Into the Season

We have yet to see
our exhaled breaths
as we avoid the burn
of the cold handrails
on our expectant ascent
of fifty-odd concrete steps
to our fixed tipped seats

We have yet to inhale
that repeated wide view
of our floodlit pitch –
re-lined in the week
into a restart of hope
against eleven men
in an unloved strip

We have yet to sip
the bitter hot drinks
that we will queue for
in the muted half-time
of slight disappointments
as old rivals are set to win –
according to media streams

We will fear the descent
which others will take
before the hard blast
of whistle and biting winds –
to then exit The Amex
for seats on misted-up buses
which will take us home.

Brighton 1 – Watford 0

This concrete and steel
oozes last week’s freeze
where I sit with my pint
high in the East Stand
having travelled with my boys

but they are already perched
on the folding seats
as I wait for my beer to push
me there via the toilets

where scarfed men shuffle
and queue in silence for urinals

there they unwrap and rezip
after pissing a few quid
before the match
on to others’ left pubes

these gents hope beyond hope
for a home result
as they wash down those hairs

Claudio, No! by Gary W. Lineker

You came to Leicester,
a silver fox to our pack,
the grey Tinker Man,
whom we’ve now sacked:

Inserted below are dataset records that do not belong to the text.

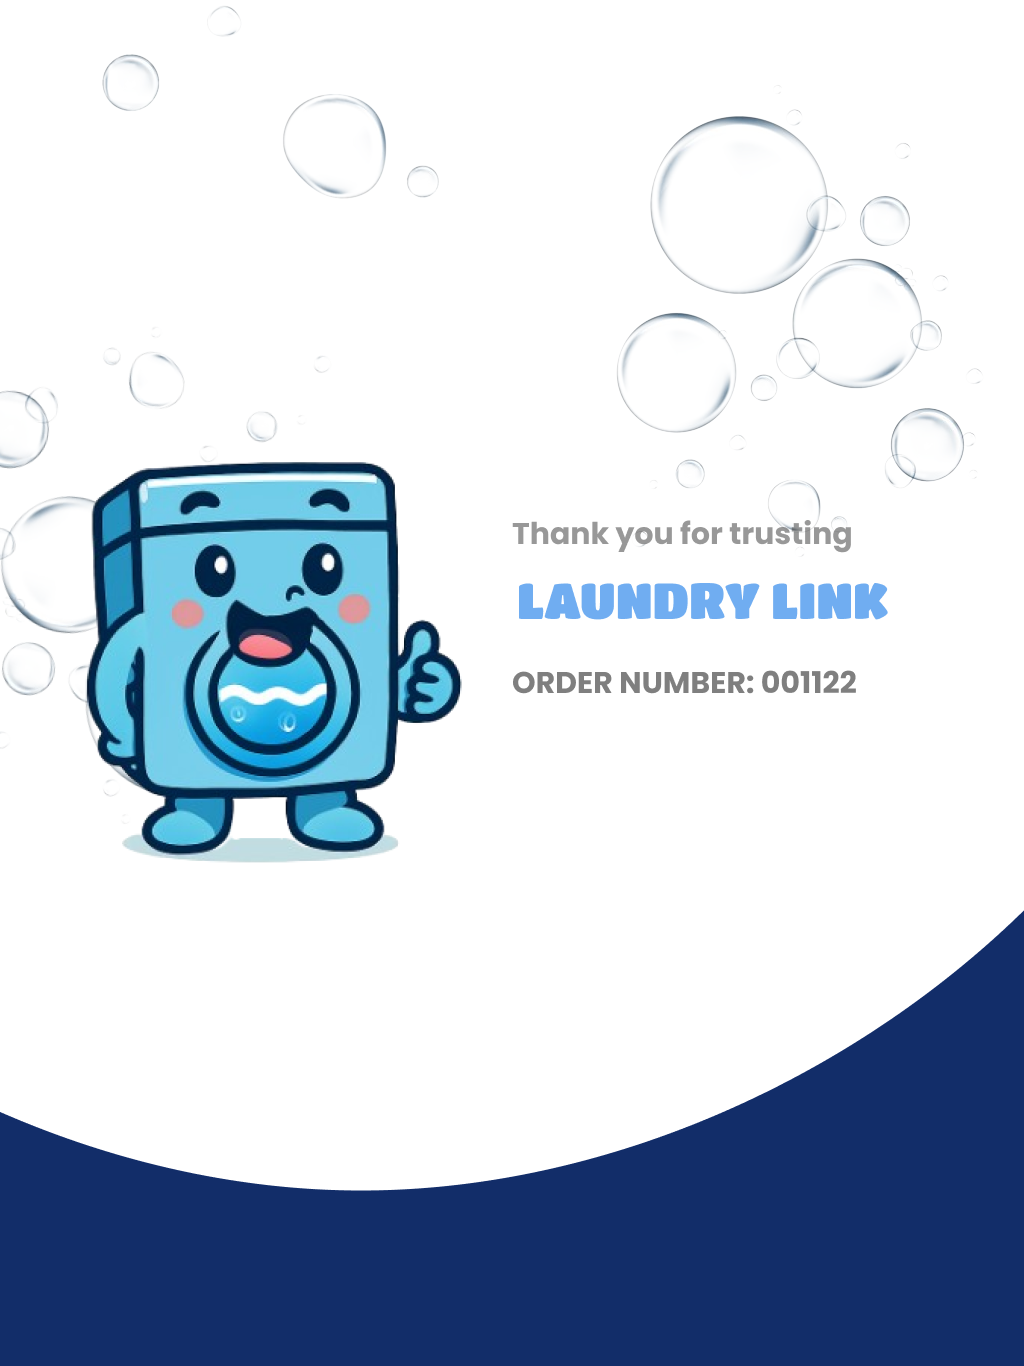
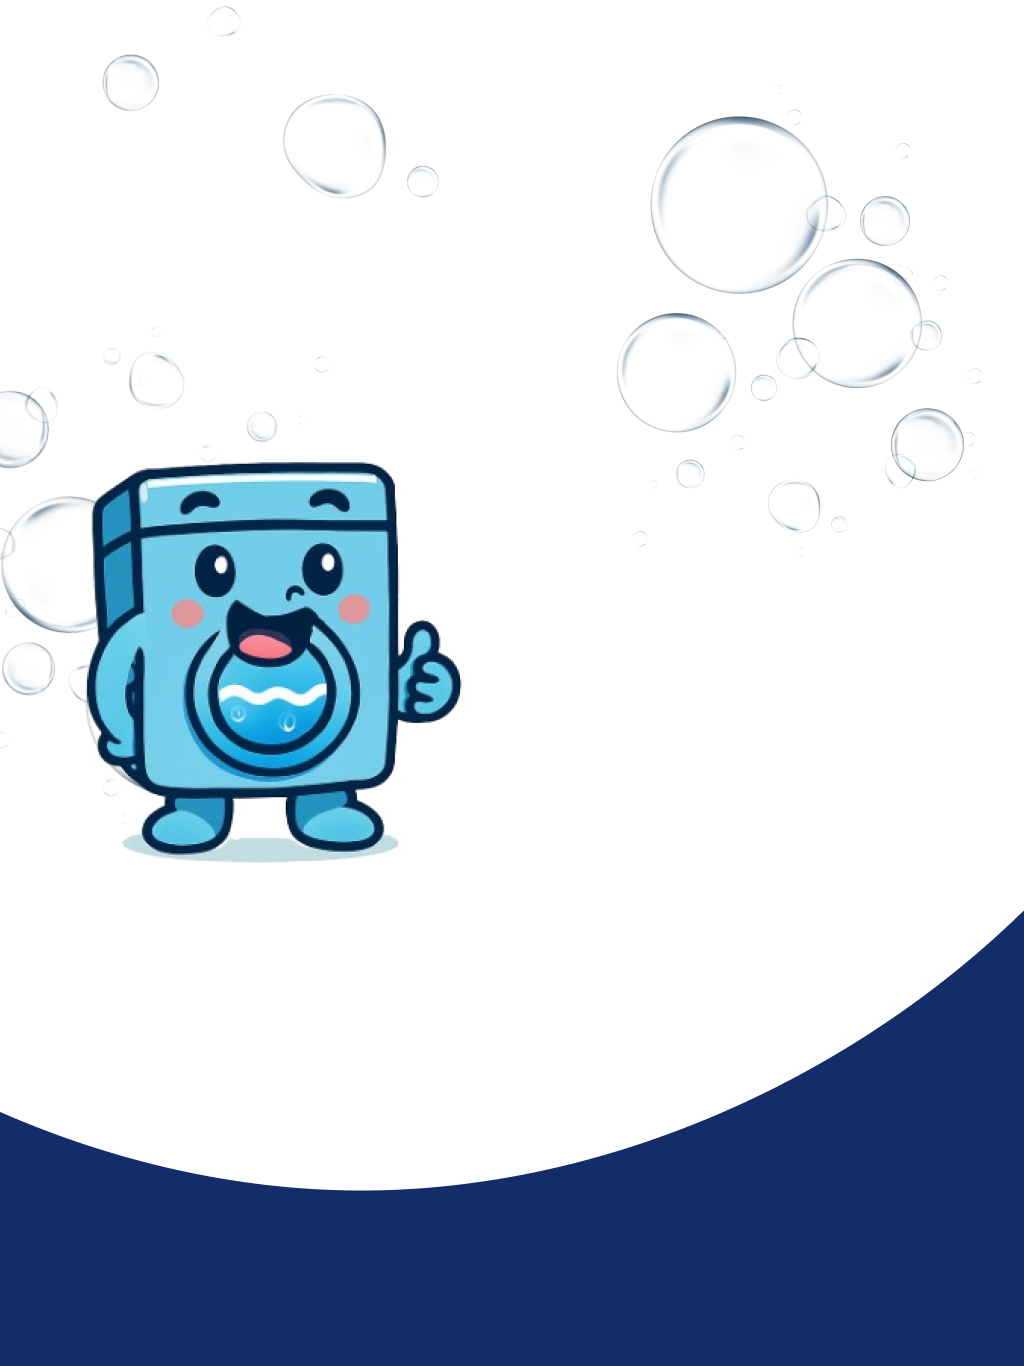
enhanced the thank you page

Changed region(s): [[0.5, 0.369, 0.875, 0.4612], [0.5, 0.4919, 0.8438, 0.5227]]

diff --git a/static/css/thank_you.css b/static/css/thank_you.css
@@ -43,46 +43,63 @@ body {
     padding: 20px;
 }
 
-.card {
-    background: rgba(255, 255, 255, 0.92);
-    backdrop-filter: blur(6px);
-    border-radius: 20px;
-    padding: 40px 32px;
-    max-width: 420px;
+.thank-you-container {
+    display: flex;
+    align-items: center;
+    justify-content: space-between;
+    max-width: 900px;
     width: 100%;
-    text-align: center;
-    box-shadow: 0px 15px 35px rgba(0, 0, 0, 0.18);
+    gap: 60px;
 }
 
-.icon {
-    width: 76px;
-    height: 76px;
-    margin: 0 auto 18px;
-    background: url("../images/thank_you_icon.png"), linear-gradient(135deg, #70ADF1 0%, #F2B456 100%);
-    background-size: cover;
+.content-left {
+    flex: 0 0 auto;
+    display: flex;
+    justify-content: center;
+    align-items: center;
+}
+
+.mascot-icon {
+    width: 200px;
+    height: 200px;
+    background: url("../images/thank_you_icon.png");
+    background-size: contain;
     background-position: center;
-    border-radius: 50%;
-    box-shadow: 0 8px 20px rgba(112, 173, 241, 0.4);
+    background-repeat: no-repeat;
+}
+
+.content-right {
+    flex: 1;
+    text-align: left;
+    display: flex;
+    flex-direction: column;
+    gap: 12px;
+}
+
+.subtitle {
+    margin: 0;
+    color: #666;
+    font-size: 18px;
+    font-weight: 400;
+    line-height: 1.4;
 }
 
 .title {
     margin: 0;
-    font-size: 34px;
+    font-size: 48px;
     color: #122D69;
     font-family: 'Titan One', cursive;
-}
-
-.subtitle {
-    margin: 10px 0 6px;
-    color: #333;
-    font-size: 16px;
+    font-weight: 700;
+    line-height: 1.2;
 }
 
 .order-id {
-    margin: 4px 0 18px;
+    margin: 0;
     color: #122D69;
     font-weight: 600;
-    font-size: 15px;
+    font-size: 16px;
+    text-transform: uppercase;
+    letter-spacing: 1px;
 }
 
 .primary-btn {
@@ -91,14 +108,19 @@ body {
     align-items: center;
     text-decoration: none;
     width: 100%;
-    height: 52px;
+    max-width: 240px;
+    height: 60px;
     background: linear-gradient(135deg, #F2B456 0%, #FDBB2D 100%);
     color: #122D69;
     font-weight: 700;
     font-size: 18px;
-    border-radius: 12px;
+    border-radius: 18px;
     box-shadow: 0px 8px 18px rgba(0, 0, 0, 0.18);
     transition: transform 0.15s ease, box-shadow 0.15s ease;
+    text-transform: uppercase;
+    letter-spacing: 1px;
+    margin-top: 12px;
+    align-self: flex-end;
 }
 
 .primary-btn:hover {
@@ -106,16 +128,96 @@ body {
     box-shadow: 0px 10px 22px rgba(0, 0, 0, 0.22);
 }
 
-@media screen and (max-width: 600px) {
-    .card {
-        padding: 32px 24px;
+/* Tablet Devices (800px - 1200px) - Optimized for tablets */
+@media screen and (min-width: 800px) and (max-width: 1200px) {
+    body {
+        height: 100vh;
+        width: 100vw;
     }
 
-    .title {
-        font-size: 30px;
+    .background-image {
+        height: 100vh;
+        width: 100vw;
+    }
+
+    .page-wrapper {
+        width: 100%;
+        height: 100%;
+        padding: 20px;
+    }
+
+    .thank-you-container {
+        max-width: 900px;
+        gap: 60px;
+    }
+
+    .mascot-icon {
+        width: 220px;
+        height: 220px;
+    }
+
+    .content-right {
+        text-align: justify;
+        text-align-last: right;
     }
 
     .subtitle {
+        font-size: 22px;
+    }
+
+    .title {
+        font-size: 56px;
+    }
+
+    .order-id {
+        font-size: 18px;
+    }
+
+    .primary-btn {
+        max-width: 280px;
+        height: 70px;
+        font-size: 20px;
+        border-radius: 20px;
+    }
+}
+
+@media screen and (max-width: 600px) {
+    .thank-you-container {
+        flex-direction: column;
+        gap: 25px;
+    }
+
+    .content-left {
+        width: 100%;
+    }
+
+    .mascot-icon {
+        width: 120px;
+        height: 120px;
+    }
+
+    .content-right {
+        width: 100%;
+        text-align: center;
+        align-items: center;
+    }
+
+    .subtitle {
+        font-size: 14px;
+    }
+
+    .title {
+        font-size: 32px;
+    }
+
+    .order-id {
+        font-size: 13px;
+    }
+
+    .primary-btn {
+        max-width: 180px;
+        height: 50px;
         font-size: 15px;
+        align-self: center;
     }
 }

diff --git a/templates/thank_you.html b/templates/thank_you.html
@@ -12,17 +12,21 @@
 </head>
 <body>
     <div class="background-image">
-        <img src="../static/images/staff_admin_background.png" alt="background">
+        <img src="../static/images/Thank you.png" alt="background">
     </div>
     <div class="page-wrapper">
-        <div class="card">
-            <div class="icon"></div>
-            <h1 class="title" data-translate="thank_you_title">Thank you!</h1>
-            <p class="subtitle" data-translate="confirmation_msg">Your order has been placed successfully.</p>
-            {% if order_id %}
-            <p class="order-id"><span data-translate="order_id_label">Order ID:</span> LL-{{ order_id }}</p>
-            {% endif %}
-            <a href="{{ url_for('service_type') }}" class="primary-btn" data-translate="order_again_btn">Order Again</a>
+        <div class="thank-you-container">
+            <div class="content-left">
+                <div class="mascot-icon"></div>
+            </div>
+            <div class="content-right">
+                <p class="subtitle" data-translate="confirmation_msg">Your order has been placed successfully.</p>
+                <h1 class="title" data-translate="thank_you_title">Thank you!</h1>
+                {% if order_id %}
+                <p class="order-id"><span data-translate="order_id_label">Order ID:</span> LL-{{ order_id }}</p>
+                {% endif %}
+                <a href="{{ url_for('service_type') }}" class="primary-btn" data-translate="order_again_btn">Order Again</a>
+            </div>
         </div>
     </div>
 </body>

Claudio! Claudio!
You got me to strip
down to my shorts
– my crispiest bits.

To get me there
you proved me wrong,
you took my team,
at five thousand to one,

up to the top
of the Premiership,
but then you got dumped
for tinkering with it.

Alas you are gone,
no more punditry pokes,
I’ll live with the title,
and ignore Shearer’s jokes.

My pants are pressed,
my abs are tight,
I am now ready for
the relegation fight.

Park Football Parents

The sun momentarily exploded,
from behind fleet clouds,
then gone, sleet-showered,
a return to mourn-shift-shrouds.

Seven days before, without the ice,
this team was crushed in a one-sided match,
so in training our stick-kids are bellowed at:
– On to the ball!
– Off the ball!
– Down the line!
– Wide!
– Mark-him, mark-him!

The coach, never mellows.
Bunched fathers and mothers,
now soaked, are hardly talking
as the minutes dribble
to the end of the session:

Murmurs in the long-stood section,
– Is it ten, does he know?
Eventually, after extra time,
The coach lets them go.

We parents are first in the cars,
door-slammed, venting at nature:
Our dripping-kids stare at the sky,
and wish for release from failure.